Yes, the meal began with a few oysters.
- eight oysters from the south shore of eastern Long Island, from American Seafood Company, described by the fish monger, when I asked for a name, as close to Blue Points, served on the half shell with nothing else but bread
- slices of a crusty mini baguette from Bread Alone
The images I took of the main course didn’t make the cut, so I’m only uploading some ‘before’ pictures of the sea bass, the garnish, and the vegetables, beginning with the sea bass as I found it in their bucket at the Union Square Greenmarket that afternoon, and then the two chosen ones resting on a platter before they were prepared for cooking.
The next images are of the egg used to coat the fillets, after it was whipped with some chopped parsley; the pea greens ,as they appeared in the market, that garnished the bass once it was on the plates; the halved potatoes, before they went into the oven; and the beautiful tender collards that accompanied the other ingredients.
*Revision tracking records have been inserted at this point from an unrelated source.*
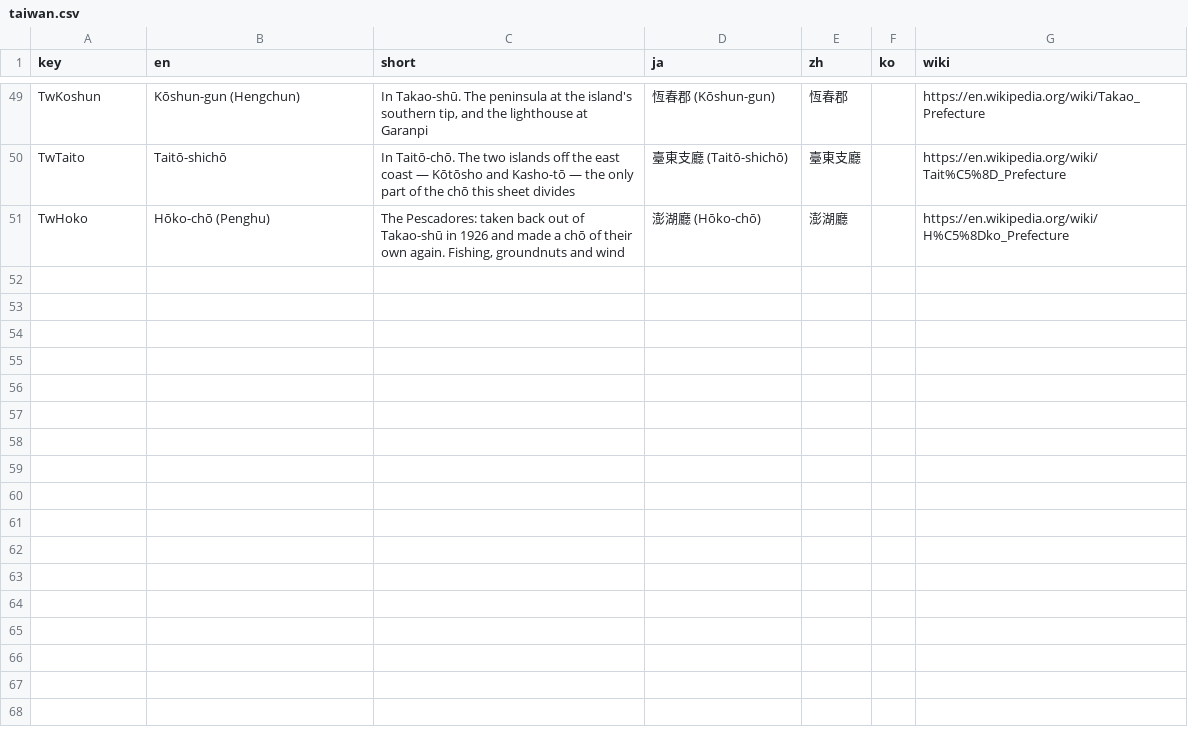
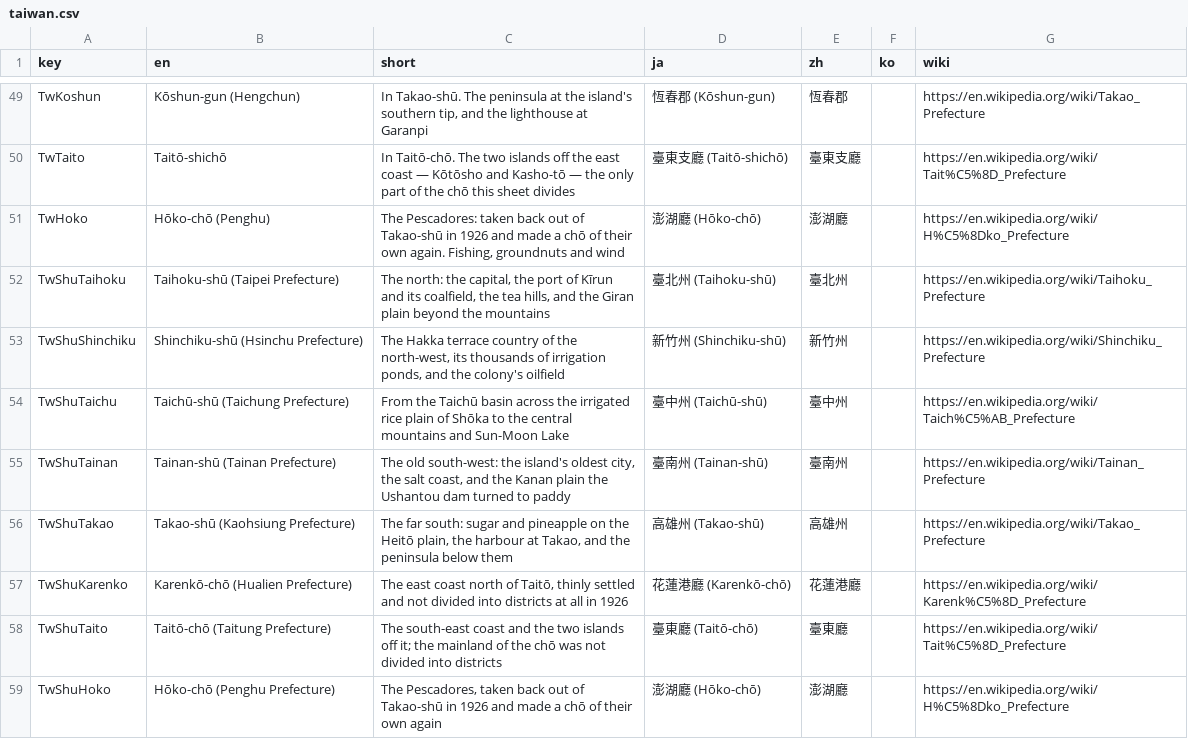
Before and after one commit to kmlawson/japanese-empire-student-map, a CSV file: texts/territories/sub-units/taiwan.csv, drawn as a sheet; only a part is shown, gaps mark what is left out; the diff names each change by its address in the sheet, - before the commit and + after, or states it on an @@ line.

Commit message:
Taiwan's two levels: a district points at its prefecture, and only prefectures are written
Two requests, and they are the same fact stated twice: a 郡 or a 市 is inside a
州 or a 廳, and the map did not know it.

Hovering Kagi-gun outlined Kagi-gun faintly and the whole of Taiwan strongly,
which answers neither question a reader is asking. Both levels are drawn now —
the prefecture as the main outline and the district picked out inside it.
Measured on the built map: the island is 51 units wide, the prefecture outline
14, the district 9, and the district's box sits inside the prefecture's. The
card and tooltip still name the district.

With Other on, the names layer wanted fifty district names across an island
fifty pixels wide — a smudge, and the placer would have kept an arbitrary
handful of them, which is worse than none. Seven prefecture names go on
instead, each in the middle of the ground its districts cover. Seven and not
eight because Karenkō-chō has no districts in this sheet and so no shapes to
hang a name on.

Both come off one attribute, data-parent, written at build time from the
districts file which already carried the 州廳 for the card. It is deliberately
not a cluster: a cluster is a scattered polity that replaces the territory when
a piece of it is pointed at, and it drags CLUSTER_HOME and foreignSub along
with it. This is a plain hierarchy that adds an outline. The eight prefectures
are records in their own right now, each with its article.

tools/test/taiwan.js is 12 new checks. 330 annotation checks and 148 map checks
pass.

```diff
--- a/texts/territories/sub-units/taiwan.csv
+++ b/texts/territories/sub-units/taiwan.csv
+row 52: TwShuTaihoku | Taihoku-shū (Taipei Prefecture) | The north: the capital, the port of Kīrun and its coalfield, the tea hills, and the Giran plain beyond the mountains | 臺北州 (Taihoku-shū) | 臺北州 |  | https://en.wikipedia.org/wiki/Taihoku_Prefecture
+row 53: TwShuShinchiku | Shinchiku-shū (Hsinchu Prefecture) | The Hakka terrace country of the north-west, its thousands of irrigation ponds, and the colony's oilfield | 新竹州 (Shinchiku-shū) | 新竹州 |  | https://en.wikipedia.org/wiki/Shinchiku_Prefecture
+row 54: TwShuTaichu | Taichū-shū (Taichung Prefecture) | From the Taichū basin across the irrigated rice plain of Shōka to the central mountains and Sun-Moon Lake | 臺中州 (Taichū-shū) | 臺中州 |  | https://en.wikipedia.org/wiki/Taich%C5%AB_Prefecture
+row 55: TwShuTainan | Tainan-shū (Tainan Prefecture) | The old south-west: the island's oldest city, the salt coast, and the Kanan plain the Ushantou dam turned to paddy | 臺南州 (Tainan-shū) | 臺南州 |  | https://en.wikipedia.org/wiki/Tainan_Prefecture
+row 56: TwShuTakao | Takao-shū (Kaohsiung Prefecture) | The far south: sugar and pineapple on the Heitō plain, the harbour at Takao, and the peninsula below them | 高雄州 (Takao-shū) | 高雄州 |  | https://en.wikipedia.org/wiki/Takao_Prefecture
+row 57: TwShuKarenko | Karenkō-chō (Hualien Prefecture) | The east coast north of Taitō, thinly settled and not divided into districts at all in 1926 | 花蓮港廳 (Karenkō-chō) | 花蓮港廳 |  | https://en.wikipedia.org/wiki/Karenk%C5%8D_Prefecture
+row 58: TwShuTaito | Taitō-chō (Taitung Prefecture) | The south-east coast and the two islands off it; the mainland of the chō was not divided into districts | 臺東廳 (Taitō-chō) | 臺東廳 |  | https://en.wikipedia.org/wiki/Tait%C5%8D_Prefecture
+row 59: TwShuHoko | Hōko-chō (Penghu Prefecture) | The Pescadores, taken back out of Takao-shū in 1926 and made a chō of their own again | 澎湖廳 (Hōko-chō) | 澎湖廳 |  | https://en.wikipedia.org/wiki/H%C5%8Dko_Prefecture
```
Also changed, not shown: 10 other files.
- two 8-ounce fillets of black sea bass from Pura Vida Fisheries, dredged in some seasoned coarse stone-ground flour which had been spread across a plate, then dipped in a mixture of one Americauna chicken egg from Millport Dairy Farm which had been whipped with a few tablespoons of chopped parsley parsley from Westside Market, the fish sautéed for a couple of minutes in a mixture of butter and olive oil inside a vintage heavy, oval tin-lined copper pan, skin side down first, then turned, sautéed for another couple of minutes (until the fish was cooked through; the time will vary each time with the size of the fillets and the height of the flame), removed from the pan and the heat now turned off, placed on 2 warm plates, and what juices remained in the pan were scattered with some pea greens from Windfall Farms and pushed around with a wooden spatula for a moment, greens and juices then divided onto the top of the fillets, finishing with a squeeze of an organic lemon from Whole Foods, and dressed with more pea greens
- four oval medium Nicola potatoes from Hawthorne Valley Farm, scrubbed, halved unpeeled, tossed with a little olive oil, salt, pepper, a little picante Spanish paprika, a large pinch of dark home-dried habanada pepper, arranged cut side down on a small Pampered Chef unglazed ceramic pan, roasted at about 375º-400º for about 20 or 25 minutes, roasted at about 375º for about 20 or 25 minutes, arranged on the plates and sprinkled with chopped winter savory from Stokes Farm
- one bunch/spray of tender collard greens from Eckerton Hill Farm that had been grown in their greenhouse (it was still January), washed twice, drained, some of the water retained and held aside, to be added as the greens cooked, if necessary (it wasn’t this time) cut roughly, braised until gently wilted inside a heavy vintage, high-sided, tin-lined copper pot in which one halved Rocambole garlic from Keith’s Farm had been allowed to sweat over a low flame with some olive oil, finished with sea salt, freshly-ground black pepper, and a small drizzle of olive oil
- the wine was a French (Savoie) white, Denis & Didier Berthollier, Chignin Vieilles Vignes, 2015, from Flatiron Wines & Spirits
- the music was Helmut Lachenmann’s ‘Tanzsuite mit Deutschlandlied’, composed for string quartet and orchestra, performed by the Bamberg Symphony Orchestra, conducted by Jonathan Nott, and the Arditti Quartet